» SOURCE RECORDS:
• • • • •
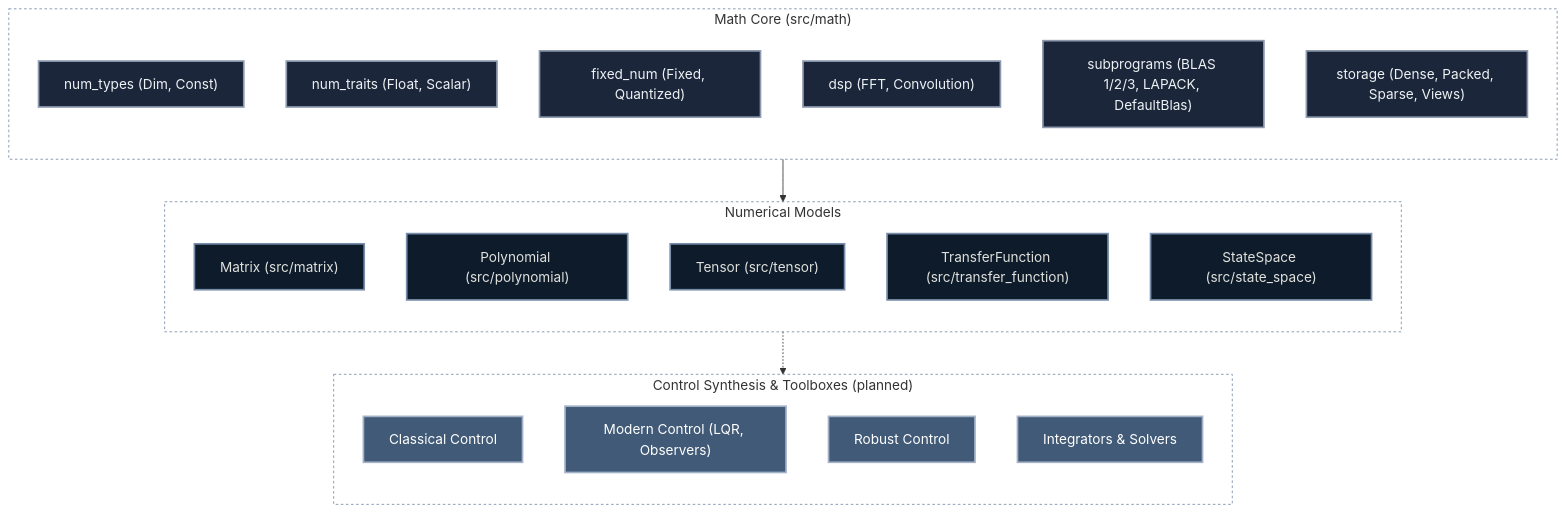
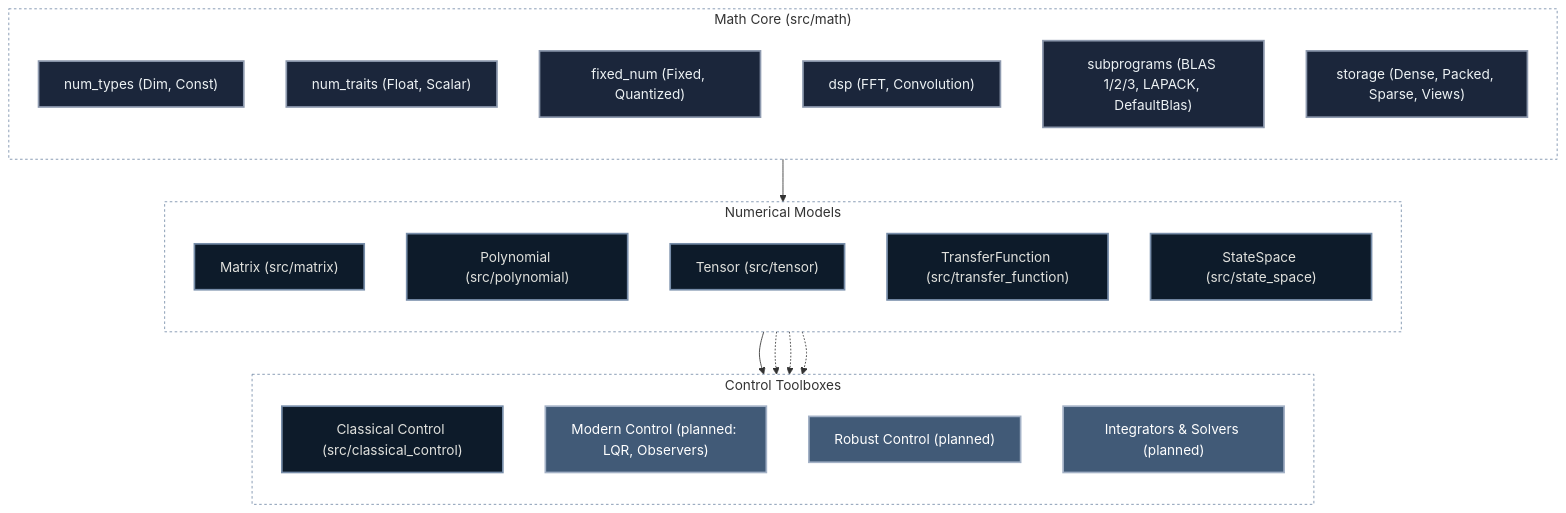
Before and after one commit to Dyse-Industries/control-rs: the diagram in README.md, drawn with Mermaid. The commit also changed other lines of this file and 28 other files, not shown here.

````diff
--- a/README.md
+++ b/README.md
@@ -25,42 +25,45 @@
 ```mermaid
 ---
 config:
   layout: dagre
 ---
 flowchart TB
     subgraph Math["Math Core (src/math)"]
         direction TB
         NumTypes["num_types (Dim, Const)"]:::external
         NumTraits["num_traits (Float, Scalar)"]:::external
         FixedNum["fixed_num (Fixed, Quantized)"]:::external
         DspCore["dsp (FFT, Convolution)"]:::external
         Subprograms["subprograms (BLAS 1/2/3, LAPACK, DefaultBlas)"]:::external
         Storage["storage (Dense, Packed, Sparse, Views)"]:::external
     end
 
     subgraph Models["Numerical Models"]
         direction TB
         Matrix["Matrix (src/matrix)"]:::core
         Polynomial["Polynomial (src/polynomial)"]:::core
         Tensor["Tensor (src/tensor)"]:::core
         TransferFunction["TransferFunction (src/transfer_function)"]:::core
         StateSpace["StateSpace (src/state_space)"]:::core
     end
 
-    subgraph Tools["Control Synthesis & Toolboxes (planned)"]
+    subgraph Tools["Control Toolboxes"]
         direction TB
-        Classical["Classical Control"]:::tools
-        Modern["Modern Control (LQR, Observers)"]:::tools
-        Robust["Robust Control"]:::tools
-        Integrators["Integrators & Solvers"]:::tools
+        Classical["Classical Control (src/classical_control)"]:::core
+        Modern["Modern Control (planned: LQR, Observers)"]:::tools
+        Robust["Robust Control (planned)"]:::tools
+        Integrators["Integrators & Solvers (planned)"]:::tools
     end
 
     Math --> Models
-    Models -.-> Tools
+    Models --> Classical
+    Models -.-> Modern
+    Models -.-> Robust
+    Models -.-> Integrators
     classDef core fill: #0d1b2a, stroke: #778da9, stroke-width: 2px, color: #e0e1dd
     classDef external fill: #1b263b, stroke: #8d99ae, stroke-width: 2px, color: #edf2f4
     classDef tools fill: #415a77, stroke: #a3b1c6, stroke-width: 2px, color: #ffffff
     style Models fill: transparent, stroke: #778da9, stroke-width: 1px, stroke-dasharray: 3 3
     style Math fill: transparent, stroke: #778da9, stroke-width: 1px, stroke-dasharray: 3 3
     style Tools fill: transparent, stroke: #778da9, stroke-width: 1px, stroke-dasharray: 3 3
 ```
````
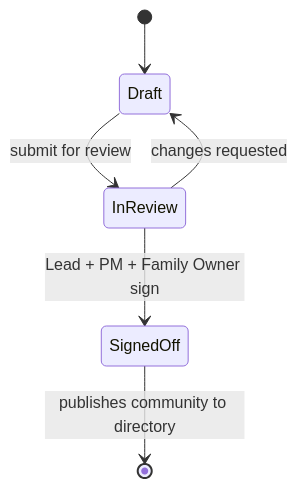
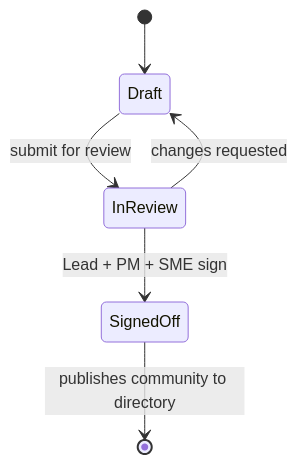
The second of 2 diagrams in docs/specs/02-data-model.md (lefrasso/SSD-Communities), drawn with Mermaid before and after one commit. The commit also changed other lines of this file and 35 other files, not shown here.

````diff
--- a/docs/specs/02-data-model.md
+++ b/docs/specs/02-data-model.md
@@ -79,8 +78,8 @@
 ```mermaid
 stateDiagram-v2
     [*] --> Draft
     Draft --> InReview: submit for review
     InReview --> Draft: changes requested
-    InReview --> SignedOff: Lead + PM + Family Owner sign
+    InReview --> SignedOff: Lead + PM + SME sign
     SignedOff --> [*]: publishes community to directory
 ```
````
• • • • •
» PROBLEM TO WORK ON: Find the line that contains "The second of". Repeat it and every line after it, exactly as written, up to and including the last line of the records above.

» EXPECTED ANSWER:
The second of 2 diagrams in docs/specs/02-data-model.md (lefrasso/SSD-Communities), drawn with Mermaid before and after one commit. The commit also changed other lines of this file and 35 other files, not shown here.

````diff
--- a/docs/specs/02-data-model.md
+++ b/docs/specs/02-data-model.md
@@ -79,8 +78,8 @@
 ```mermaid
 stateDiagram-v2
     [*] --> Draft
     Draft --> InReview: submit for review
     InReview --> Draft: changes requested
-    InReview --> SignedOff: Lead + PM + Family Owner sign
+    InReview --> SignedOff: Lead + PM + SME sign
     SignedOff --> [*]: publishes community to directory
 ```
````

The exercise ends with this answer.